● **Your instructions**
Set down the whole listing below exactly. The pictures stay out.

□ □ □

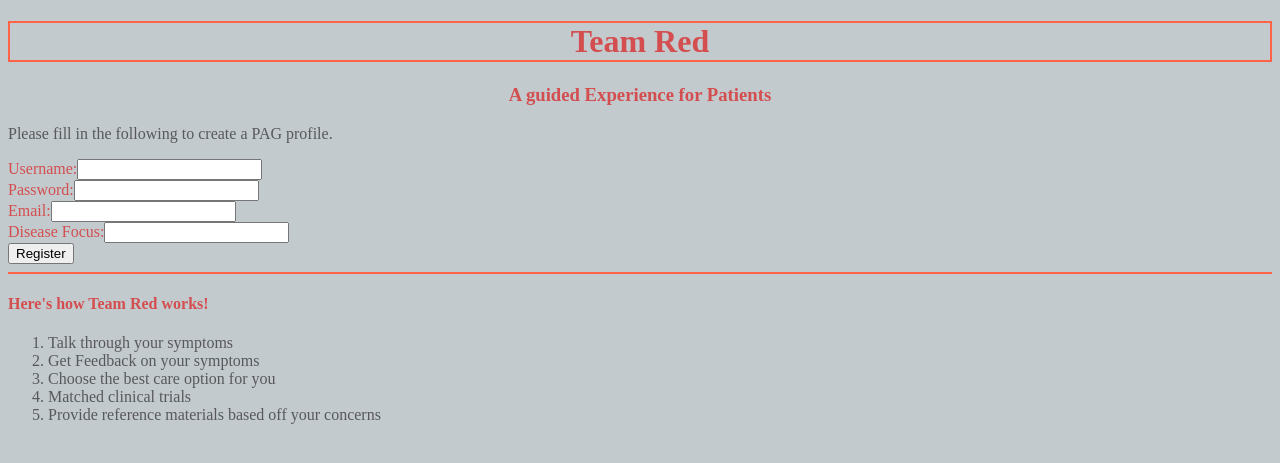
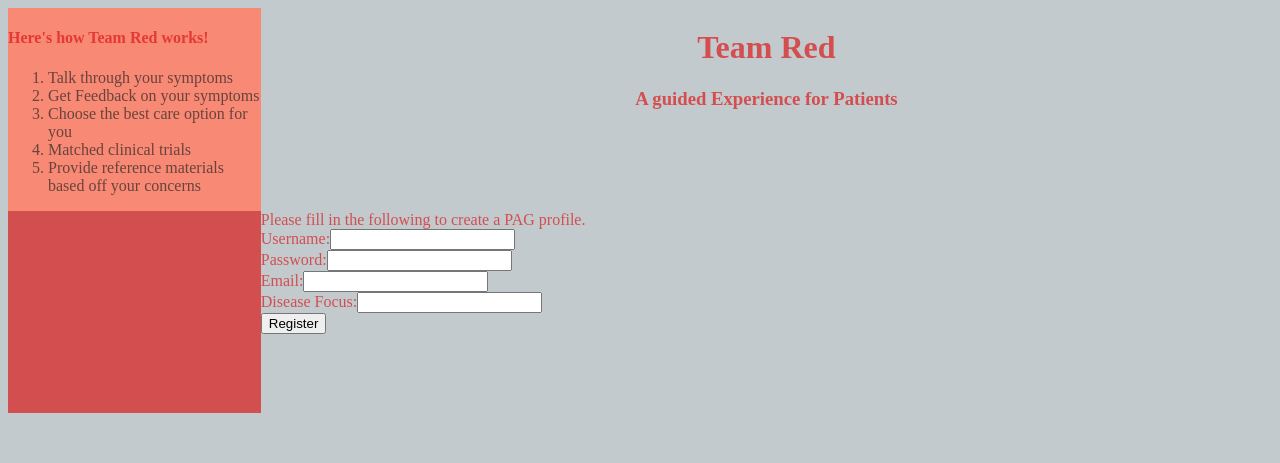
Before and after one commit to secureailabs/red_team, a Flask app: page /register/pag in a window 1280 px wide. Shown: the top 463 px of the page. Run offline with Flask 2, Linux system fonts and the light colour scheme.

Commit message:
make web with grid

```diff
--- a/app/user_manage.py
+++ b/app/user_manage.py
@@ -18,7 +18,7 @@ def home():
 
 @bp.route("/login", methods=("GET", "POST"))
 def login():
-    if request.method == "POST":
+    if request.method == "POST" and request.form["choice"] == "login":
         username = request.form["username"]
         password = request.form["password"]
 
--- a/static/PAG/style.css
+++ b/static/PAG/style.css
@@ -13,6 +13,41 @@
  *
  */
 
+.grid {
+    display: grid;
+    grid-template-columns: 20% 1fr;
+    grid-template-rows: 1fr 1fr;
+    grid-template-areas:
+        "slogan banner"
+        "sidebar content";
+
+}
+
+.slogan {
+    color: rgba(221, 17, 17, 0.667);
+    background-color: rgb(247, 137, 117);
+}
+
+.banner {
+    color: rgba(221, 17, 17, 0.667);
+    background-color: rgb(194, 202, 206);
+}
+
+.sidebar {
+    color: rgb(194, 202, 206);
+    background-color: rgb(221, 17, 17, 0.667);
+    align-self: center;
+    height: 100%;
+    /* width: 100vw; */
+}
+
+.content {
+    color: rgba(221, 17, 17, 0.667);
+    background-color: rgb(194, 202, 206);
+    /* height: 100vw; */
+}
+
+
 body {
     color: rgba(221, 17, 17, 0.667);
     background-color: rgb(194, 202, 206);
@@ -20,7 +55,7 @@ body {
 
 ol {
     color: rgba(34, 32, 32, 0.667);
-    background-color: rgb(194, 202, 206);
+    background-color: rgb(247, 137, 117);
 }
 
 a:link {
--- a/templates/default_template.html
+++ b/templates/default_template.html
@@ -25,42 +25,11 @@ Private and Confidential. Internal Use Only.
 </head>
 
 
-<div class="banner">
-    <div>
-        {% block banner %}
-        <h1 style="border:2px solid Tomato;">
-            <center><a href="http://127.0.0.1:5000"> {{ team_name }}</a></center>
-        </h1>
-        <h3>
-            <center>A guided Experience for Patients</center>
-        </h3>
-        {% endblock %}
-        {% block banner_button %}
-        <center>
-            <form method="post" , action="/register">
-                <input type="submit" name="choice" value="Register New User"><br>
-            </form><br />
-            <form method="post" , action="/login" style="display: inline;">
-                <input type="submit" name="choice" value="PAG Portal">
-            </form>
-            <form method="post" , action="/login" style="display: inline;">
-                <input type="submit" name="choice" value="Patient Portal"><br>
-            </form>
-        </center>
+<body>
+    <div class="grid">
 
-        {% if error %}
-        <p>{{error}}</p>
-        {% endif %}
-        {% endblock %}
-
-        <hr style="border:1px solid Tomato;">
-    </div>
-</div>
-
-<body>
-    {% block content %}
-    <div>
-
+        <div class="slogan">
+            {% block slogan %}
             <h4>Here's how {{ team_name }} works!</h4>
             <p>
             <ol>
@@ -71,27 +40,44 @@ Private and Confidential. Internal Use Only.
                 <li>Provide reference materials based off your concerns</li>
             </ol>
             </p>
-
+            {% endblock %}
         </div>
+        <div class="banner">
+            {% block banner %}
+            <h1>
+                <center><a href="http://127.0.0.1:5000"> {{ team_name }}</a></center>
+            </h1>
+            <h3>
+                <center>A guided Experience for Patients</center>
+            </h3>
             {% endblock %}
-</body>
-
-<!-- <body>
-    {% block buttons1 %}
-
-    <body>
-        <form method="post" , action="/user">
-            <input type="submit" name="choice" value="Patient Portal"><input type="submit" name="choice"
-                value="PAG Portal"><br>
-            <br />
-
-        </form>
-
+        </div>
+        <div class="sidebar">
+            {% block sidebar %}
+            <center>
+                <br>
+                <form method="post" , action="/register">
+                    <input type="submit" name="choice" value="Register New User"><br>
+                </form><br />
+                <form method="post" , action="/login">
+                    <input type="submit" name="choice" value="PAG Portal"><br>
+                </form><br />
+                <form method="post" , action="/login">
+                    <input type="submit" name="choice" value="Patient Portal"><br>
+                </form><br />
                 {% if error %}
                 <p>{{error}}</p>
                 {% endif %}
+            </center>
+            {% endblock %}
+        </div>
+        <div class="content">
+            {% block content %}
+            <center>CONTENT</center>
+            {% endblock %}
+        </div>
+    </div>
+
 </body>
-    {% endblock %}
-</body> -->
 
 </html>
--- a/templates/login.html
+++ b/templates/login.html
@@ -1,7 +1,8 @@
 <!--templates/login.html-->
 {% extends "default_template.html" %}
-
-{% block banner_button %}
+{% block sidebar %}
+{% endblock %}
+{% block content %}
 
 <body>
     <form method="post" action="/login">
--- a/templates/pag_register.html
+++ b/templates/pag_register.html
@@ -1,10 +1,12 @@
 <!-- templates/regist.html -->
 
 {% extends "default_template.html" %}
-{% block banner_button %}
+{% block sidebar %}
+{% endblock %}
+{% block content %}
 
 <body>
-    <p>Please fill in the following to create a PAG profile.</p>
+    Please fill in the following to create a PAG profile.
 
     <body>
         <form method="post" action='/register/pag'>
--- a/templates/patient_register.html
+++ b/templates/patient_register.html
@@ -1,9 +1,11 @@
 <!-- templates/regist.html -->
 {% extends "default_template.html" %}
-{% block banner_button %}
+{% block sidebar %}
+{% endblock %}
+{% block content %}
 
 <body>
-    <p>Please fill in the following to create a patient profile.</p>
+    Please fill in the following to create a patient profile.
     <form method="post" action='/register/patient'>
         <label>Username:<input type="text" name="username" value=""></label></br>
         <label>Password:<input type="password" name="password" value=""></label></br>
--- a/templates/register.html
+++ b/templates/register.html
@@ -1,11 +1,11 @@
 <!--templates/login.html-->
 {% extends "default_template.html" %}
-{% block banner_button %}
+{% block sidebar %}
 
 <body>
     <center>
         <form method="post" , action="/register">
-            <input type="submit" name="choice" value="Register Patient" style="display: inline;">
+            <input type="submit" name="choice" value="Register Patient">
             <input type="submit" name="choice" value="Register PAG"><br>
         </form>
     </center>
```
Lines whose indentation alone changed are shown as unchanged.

□ □ □

● **Task response**
Before and after one commit to secureailabs/red_team, a Flask app: page /register/pag in a window 1280 px wide. Shown: the top 463 px of the page. Run offline with Flask 2, Linux system fonts and the light colour scheme.

Commit message:
make web with grid

```diff
--- a/app/user_manage.py
+++ b/app/user_manage.py
@@ -18,7 +18,7 @@ def home():
 
 @bp.route("/login", methods=("GET", "POST"))
 def login():
-    if request.method == "POST":
+    if request.method == "POST" and request.form["choice"] == "login":
         username = request.form["username"]
         password = request.form["password"]
 
--- a/static/PAG/style.css
+++ b/static/PAG/style.css
@@ -13,6 +13,41 @@
  *
  */
 
+.grid {
+    display: grid;
+    grid-template-columns: 20% 1fr;
+    grid-template-rows: 1fr 1fr;
+    grid-template-areas:
+        "slogan banner"
+        "sidebar content";
+
+}
+
+.slogan {
+    color: rgba(221, 17, 17, 0.667);
+    background-color: rgb(247, 137, 117);
+}
+
+.banner {
+    color: rgba(221, 17, 17, 0.667);
+    background-color: rgb(194, 202, 206);
+}
+
+.sidebar {
+    color: rgb(194, 202, 206);
+    background-color: rgb(221, 17, 17, 0.667);
+    align-self: center;
+    height: 100%;
+    /* width: 100vw; */
+}
+
+.content {
+    color: rgba(221, 17, 17, 0.667);
+    background-color: rgb(194, 202, 206);
+    /* height: 100vw; */
+}
+
+
 body {
     color: rgba(221, 17, 17, 0.667);
     background-color: rgb(194, 202, 206);
@@ -20,7 +55,7 @@ body {
 
 ol {
     color: rgba(34, 32, 32, 0.667);
-    background-color: rgb(194, 202, 206);
+    background-color: rgb(247, 137, 117);
 }
 
 a:link {
--- a/templates/default_template.html
+++ b/templates/default_template.html
@@ -25,42 +25,11 @@ Private and Confidential. Internal Use Only.
 </head>
 
 
-<div class="banner">
-    <div>
-        {% block banner %}
-        <h1 style="border:2px solid Tomato;">
-            <center><a href="http://127.0.0.1:5000"> {{ team_name }}</a></center>
-        </h1>
-        <h3>
-            <center>A guided Experience for Patients</center>
-        </h3>
-        {% endblock %}
-        {% block banner_button %}
-        <center>
-            <form method="post" , action="/register">
-                <input type="submit" name="choice" value="Register New User"><br>
-            </form><br />
-            <form method="post" , action="/login" style="display: inline;">
-                <input type="submit" name="choice" value="PAG Portal">
-            </form>
-            <form method="post" , action="/login" style="display: inline;">
-                <input type="submit" name="choice" value="Patient Portal"><br>
-            </form>
-        </center>
+<body>
+    <div class="grid">
 
-        {% if error %}
-        <p>{{error}}</p>
-        {% endif %}
-        {% endblock %}
-
-        <hr style="border:1px solid Tomato;">
-    </div>
-</div>
-
-<body>
-    {% block content %}
-    <div>
-
+        <div class="slogan">
+            {% block slogan %}
             <h4>Here's how {{ team_name }} works!</h4>
             <p>
             <ol>
@@ -71,27 +40,44 @@ Private and Confidential. Internal Use Only.
                 <li>Provide reference materials based off your concerns</li>
             </ol>
             </p>
-
+            {% endblock %}
         </div>
+        <div class="banner">
+            {% block banner %}
+            <h1>
+                <center><a href="http://127.0.0.1:5000"> {{ team_name }}</a></center>
+            </h1>
+            <h3>
+                <center>A guided Experience for Patients</center>
+            </h3>
             {% endblock %}
-</body>
-
-<!-- <body>
-    {% block buttons1 %}
-
-    <body>
-        <form method="post" , action="/user">
-            <input type="submit" name="choice" value="Patient Portal"><input type="submit" name="choice"
-                value="PAG Portal"><br>
-            <br />
-
-        </form>
-
+        </div>
+        <div class="sidebar">
+            {% block sidebar %}
+            <center>
+                <br>
+                <form method="post" , action="/register">
+                    <input type="submit" name="choice" value="Register New User"><br>
+                </form><br />
+                <form method="post" , action="/login">
+                    <input type="submit" name="choice" value="PAG Portal"><br>
+                </form><br />
+                <form method="post" , action="/login">
+                    <input type="submit" name="choice" value="Patient Portal"><br>
+                </form><br />
                 {% if error %}
                 <p>{{error}}</p>
                 {% endif %}
+            </center>
+            {% endblock %}
+        </div>
+        <div class="content">
+            {% block content %}
+            <center>CONTENT</center>
+            {% endblock %}
+        </div>
+    </div>
+
 </body>
-    {% endblock %}
-</body> -->
 
 </html>
--- a/templates/login.html
+++ b/templates/login.html
@@ -1,7 +1,8 @@
 <!--templates/login.html-->
 {% extends "default_template.html" %}
-
-{% block banner_button %}
+{% block sidebar %}
+{% endblock %}
+{% block content %}
 
 <body>
     <form method="post" action="/login">
--- a/templates/pag_register.html
+++ b/templates/pag_register.html
@@ -1,10 +1,12 @@
 <!-- templates/regist.html -->
 
 {% extends "default_template.html" %}
-{% block banner_button %}
+{% block sidebar %}
+{% endblock %}
+{% block content %}
 
 <body>
-    <p>Please fill in the following to create a PAG profile.</p>
+    Please fill in the following to create a PAG profile.
 
     <body>
         <form method="post" action='/register/pag'>
--- a/templates/patient_register.html
+++ b/templates/patient_register.html
@@ -1,9 +1,11 @@
 <!-- templates/regist.html -->
 {% extends "default_template.html" %}
-{% block banner_button %}
+{% block sidebar %}
+{% endblock %}
+{% block content %}
 
 <body>
-    <p>Please fill in the following to create a patient profile.</p>
+    Please fill in the following to create a patient profile.
     <form method="post" action='/register/patient'>
         <label>Username:<input type="text" name="username" value=""></label></br>
         <label>Password:<input type="password" name="password" value=""></label></br>
--- a/templates/register.html
+++ b/templates/register.html
@@ -1,11 +1,11 @@
 <!--templates/login.html-->
 {% extends "default_template.html" %}
-{% block banner_button %}
+{% block sidebar %}
 
 <body>
     <center>
         <form method="post" , action="/register">
-            <input type="submit" name="choice" value="Register Patient" style="display: inline;">
+            <input type="submit" name="choice" value="Register Patient">
             <input type="submit" name="choice" value="Register PAG"><br>
         </form>
     </center>
```
Lines whose indentation alone changed are shown as unchanged.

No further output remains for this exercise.